If you're going to employ a coach or mentor you want someone who can support and challenge you on a one-to-one basis to achieve personal growth and/or professional development. Forty years of working with (mainly) independently-owned and managed businesses has given me an excellent grounding in fundamental business acumen and more nuanced personal development, helping clients find their focus, reassess their objectives or branch out into areas they may never have contemplated previously - and in today’s ever-shifting economic, commercial and industrial landscape, there are plenty of opportunities - if you are open to them.
I can help you answer many of the inevitable questions by exploring and refining them to the core criteria and then using your own answers to achieve your goals quickly.
WHAT'S THE DIFFERENCE?
The relationship between a mentor and 'mentee' is different to that which a coaching relationship provides. Mentors can be more ‘directive’ and provide specific advice where appropriate. A coach would generally not offer their own solutions, but help the individual (coachee) find their own.

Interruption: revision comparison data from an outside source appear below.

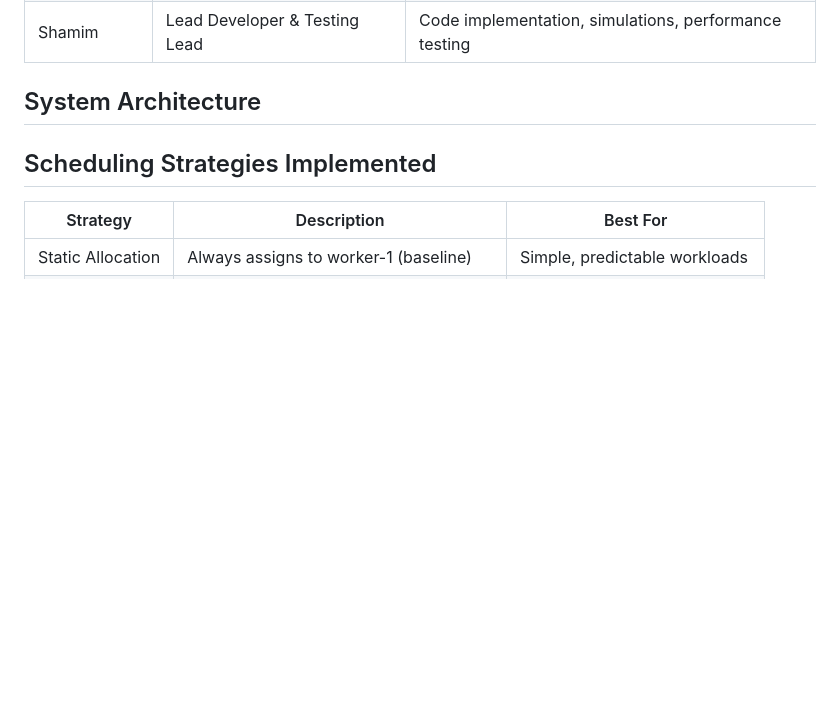
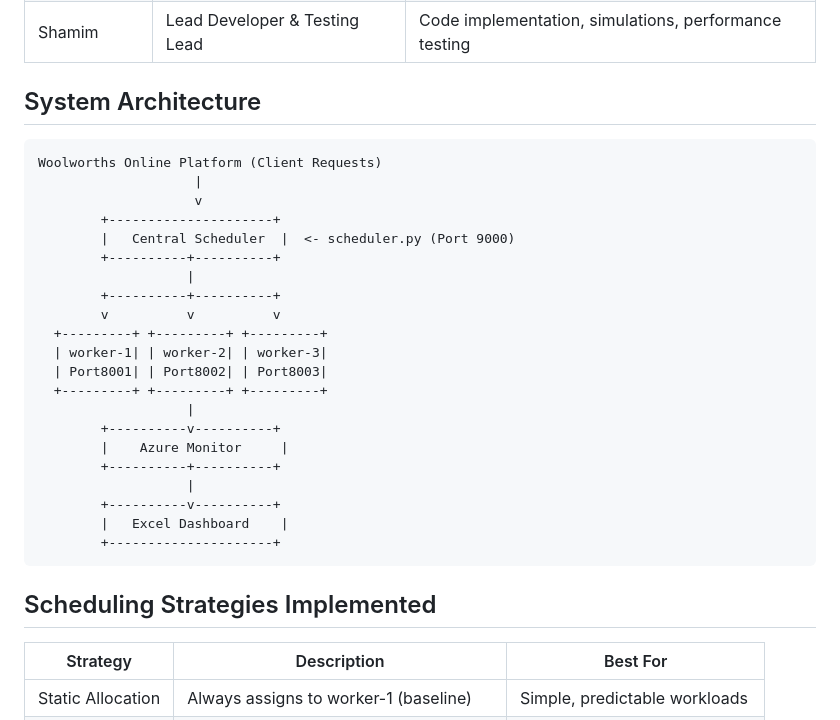
Before and after one commit to shreyaahh26/Capstne_project, a Markdown page: Readme.md, the part around the change. Drawn GitHub-style; blank space fills up the shorter version.

````diff
--- a/Readme.md
+++ b/Readme.md
@@ -10,6 +10,30 @@ This project is a framework design and an evaluation of the distributed resource
 | Shamim | Lead Developer & Testing Lead | Code implementation, simulations, performance testing |
 
 ## System Architecture
+
+```text
+Woolworths Online Platform (Client Requests)
+                    |
+                    v
+        +---------------------+
+        |   Central Scheduler  |  <- scheduler.py (Port 9000)
+        +----------+----------+
+                   |
+        +----------+----------+
+        v          v          v
+  +---------+ +---------+ +---------+
+  | worker-1| | worker-2| | worker-3|
+  | Port8001| | Port8002| | Port8003|
+  +---------+ +---------+ +---------+
+                   |
+        +----------v----------+
+        |    Azure Monitor     |
+        +----------+----------+
+                   |
+        +----------v----------+
+        |   Excel Dashboard    |
+        +---------------------+
+```
 
 ## Scheduling Strategies Implemented
 
````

Coaching can be most useful when an individual recognises the need to develop personally and seeks out someone to help them, either to more effectively reach personal or work goals or to better deal with specific business issues. A coach will assist, challenge and encourage rather than direct, advise or teach. Coaching is a partnership that helps the individual work out what they need to do themselves to improve and, in the process, what motivates them and what gets in their way (attitudes, prejudices, preconceptions, assumptions). The coach would normally remain strictly a 'professional friend'. However, it is important to understand that even if they have trained as such, a coach is not a psychotherapist!
Mentoring is a relationship (sometimes between two work colleagues) in which the more experienced colleague (or someone who has 'been there and done it'), uses their greater knowledge and experience to support the development of the less-experienced colleague - the mentee. Many individuals use mentoring when they step up to more senior roles and need to quickly assimilate the different skills and ways of working needed to perform effectively in the new role. Mentees would normally set the agenda based on specific things they need to know and the mentor helps them learn in the way which best suits the client.
If you'd like to explore how I could be of value to you please get in touch to start a conversation.